by Jen Wachtel
The International Research Portal for Holocaust-Era Cultural Property (IRP2) is nearing its final phase. The portal began as the result of several international conference that called for greater public access to documentation concerning Nazi looting and efforts to return cultural property. Currently, the National Archives and Records Administration (NARA) is the host for the portal’s eighteen contributing institutions. The goal of IRP2 is to significantly enhance the usability of the portal in retrieving relevant information for use by many different audiences.
Since I joined the project a year ago, I worked with dedicated master’s students and faculty in the Digital Curation Center at the University of Maryland’s iSchool to expand the portal. Under Dr. Michael Kurtz’s leadership, the tool has grown from its simple keyword search of a handful of institutions to a robust federated search across eighteen international institutions. The records available in these searches range from finding aids to fully digitized archival and collections material. This resource is invaluable in locating records of looted cultural property stolen by the Nazis. We envision descendants of victims of the Holocaust as well as Holocaust survivors utilizing this portal to find long-lost artifacts, art, and documents.
Working as part of an interdisciplinary team entailed some unique challenges and opportunities. The students on our team include master’s students studying Information Management, Library and Information Science, and Human Computer Interaction. When MLIS students attempted to search in German using umlauts (the two accent dots above vowels in certain German words), or by the names of cities, we initially encountered system errors. We reported our findings to our MIM colleagues and faculty member Greg Jansen. Now, thanks to both our recommendations and their skillful coding, users can search in German, English, and French. The portal returns results in the language of the host institution.

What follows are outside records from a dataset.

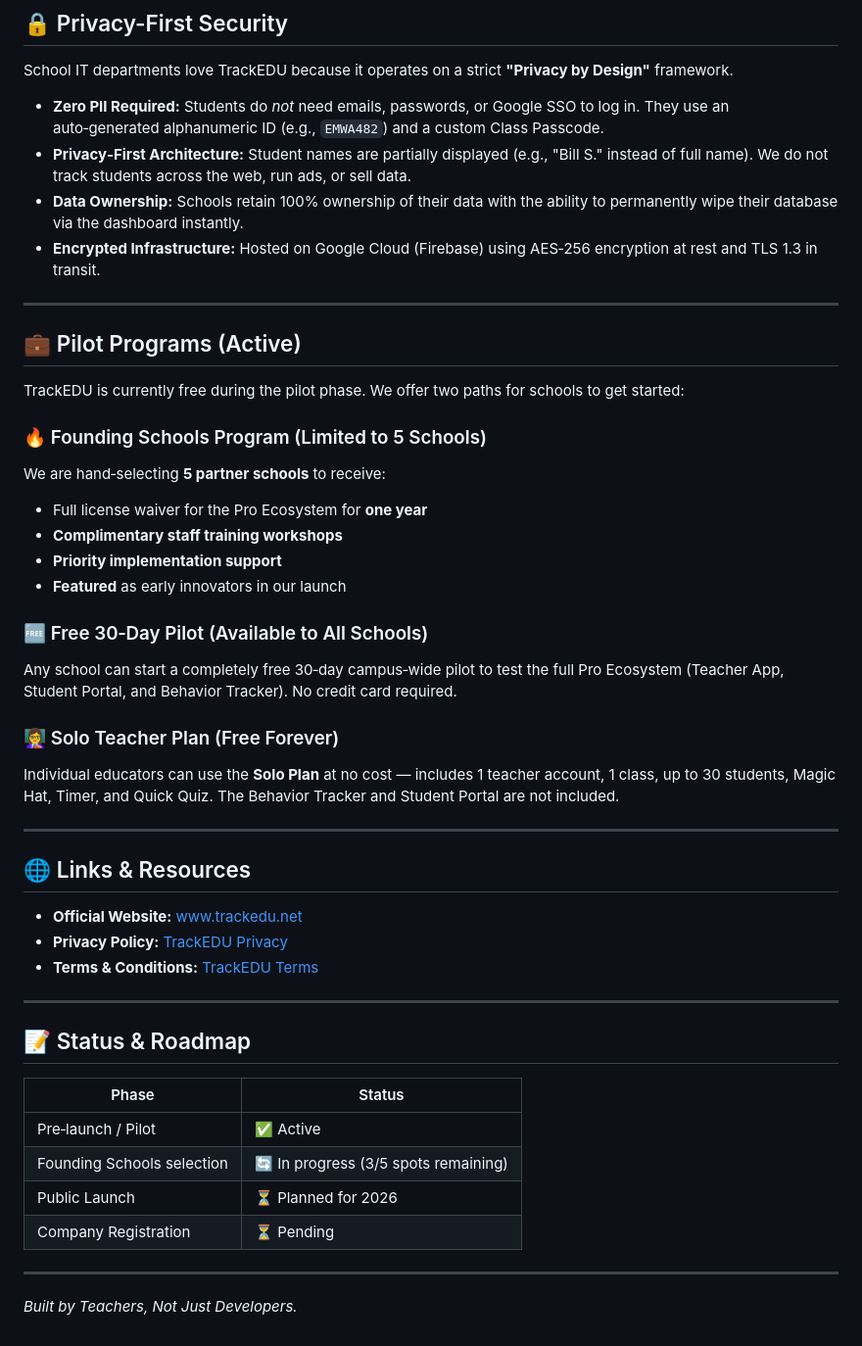
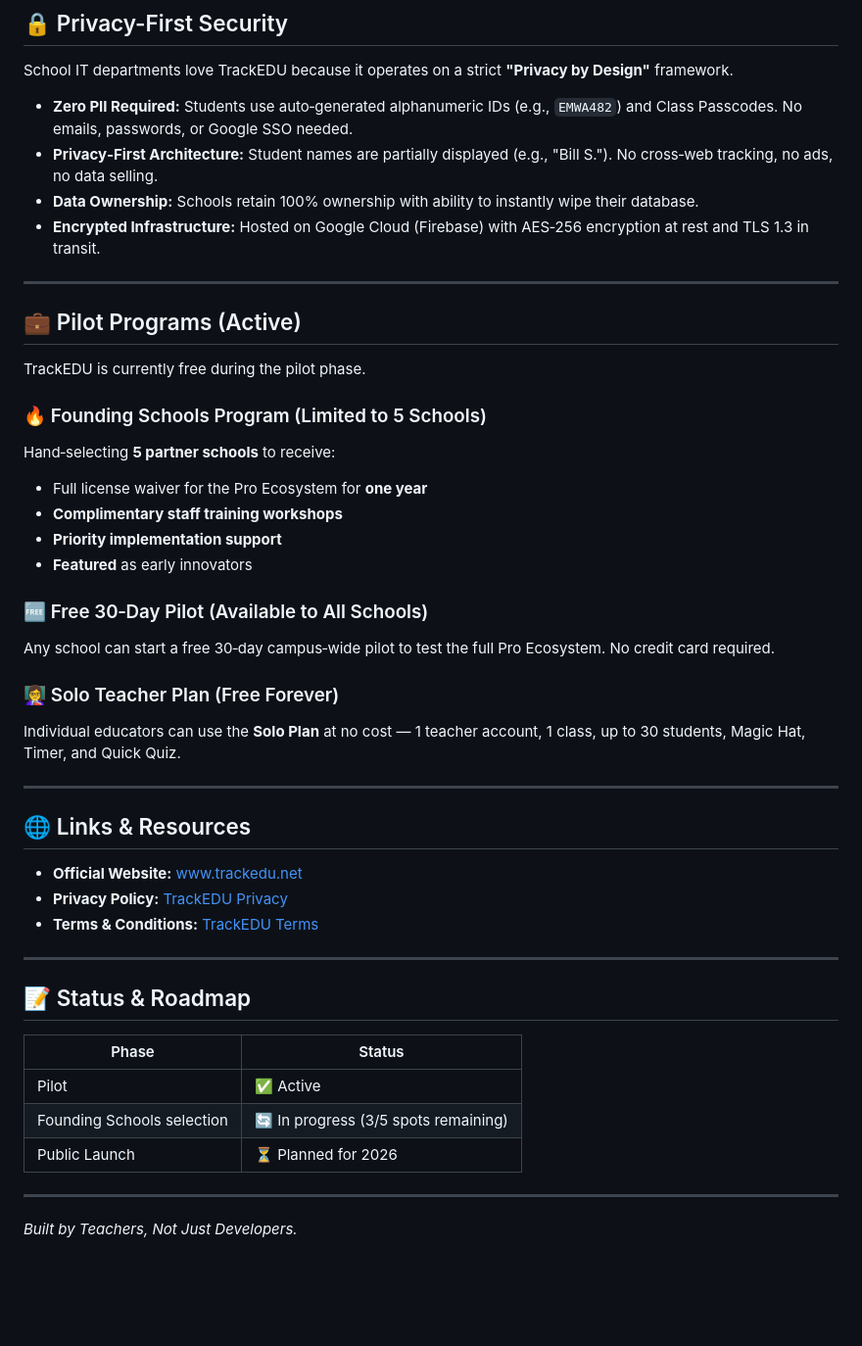
Before and after one commit to TrackEDU/trackedu-site, a Markdown page: README.md, the part around one of its changes. Shown at 98% size. Drawn GitHub-style; blank space fills up the shorter version.

```diff
--- a/README.md
+++ b/README.md
@@ -45,29 +43,29 @@ A dedicated tool for counsellors and school leaders to manage student interventi
 
 School IT departments love TrackEDU because it operates on a strict **"Privacy by Design"** framework.
 
-- **Zero PII Required:** Students do *not* need emails, passwords, or Google SSO to log in. They use an auto‑generated alphanumeric ID (e.g., `EMWA482`) and a custom Class Passcode.
-- **Privacy‑First Architecture:** Student names are partially displayed (e.g., "Bill S." instead of full name). We do not track students across the web, run ads, or sell data.
-- **Data Ownership:** Schools retain 100% ownership of their data with the ability to permanently wipe their database via the dashboard instantly.
-- **Encrypted Infrastructure:** Hosted on Google Cloud (Firebase) using AES‑256 encryption at rest and TLS 1.3 in transit.
+- **Zero PII Required:** Students use auto‑generated alphanumeric IDs (e.g., `EMWA482`) and Class Passcodes. No emails, passwords, or Google SSO needed.
+- **Privacy‑First Architecture:** Student names are partially displayed (e.g., "Bill S."). No cross‑web tracking, no ads, no data selling.
+- **Data Ownership:** Schools retain 100% ownership with ability to instantly wipe their database.
+- **Encrypted Infrastructure:** Hosted on Google Cloud (Firebase) with AES‑256 encryption at rest and TLS 1.3 in transit.
 
 ---
 
 ## 💼 Pilot Programs (Active)
 
-TrackEDU is currently free during the pilot phase. We offer two paths for schools to get started:
+TrackEDU is currently free during the pilot phase.
 
 ### 🔥 Founding Schools Program (Limited to 5 Schools)
-We are hand‑selecting **5 partner schools** to receive:
+Hand‑selecting **5 partner schools** to receive:
 - Full license waiver for the Pro Ecosystem for **one year**
 - **Complimentary staff training workshops**
 - **Priority implementation support**
-- **Featured** as early innovators in our launch
+- **Featured** as early innovators
 
 ### 🆓 Free 30‑Day Pilot (Available to All Schools)
-Any school can start a completely free 30‑day campus‑wide pilot to test the full Pro Ecosystem (Teacher App, Student Portal, and Behavior Tracker). No credit card required.
+Any school can start a free 30‑day campus‑wide pilot to test the full Pro Ecosystem. No credit card required.
 
 ### 👩‍🏫 Solo Teacher Plan (Free Forever)
-Individual educators can use the **Solo Plan** at no cost — includes 1 teacher account, 1 class, up to 30 students, Magic Hat, Timer, and Quick Quiz. The Behavior Tracker and Student Portal are not included.
+Individual educators can use the **Solo Plan** at no cost — 1 teacher account, 1 class, up to 30 students, Magic Hat, Timer, and Quick Quiz.
 
 ---
 
@@ -83,10 +81,9 @@ Individual educators can use the **Solo Plan** at no cost — includes 1 teacher
 
 | Phase | Status |
 |-------|--------|
-| Pre‑launch / Pilot | ✅ Active |
+| Pilot | ✅ Active |
 | Founding Schools selection | 🔄 In progress (3/5 spots remaining) |
 | Public Launch | ⏳ Planned for 2026 |
-| Company Registration | ⏳ Pending |
 
 ---
 
```
Also changed, not shown: other parts of README.md (+7 -9 lines).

The true functionality of the portal lies in extensive behind-the-scenes provenance research about records at each participating institution. Taking advise from our external Advisory Panel of experts, we developed the ability to link directly to relevant collections within participating institutions and indicate The portal now indicates, where possible, the availability of digitized records. Additionally, my MLIS colleague Torra Hausmann and I conducted searches of collections available at each institution. We developed sample searches in order to simulate what each portal might produce and noted the results’ language and extent of digitally available content. This most recent phase of development allows us to fine-tune portal results.
Reflecting on this process as an MLIS student also studying history, participating in the IRP2 project has been an exercise in enhancing the research experience. As an MLIS student, I am learning how to best serve the information needs of any user or researcher. Joining this team provided the opportunity to apply skills I learned in MLIS coursework to a functional product. I learned that in order to achieve a lofty goal in the information world, such as improving access to international records of Nazi theft, the best results come from pooled expertise.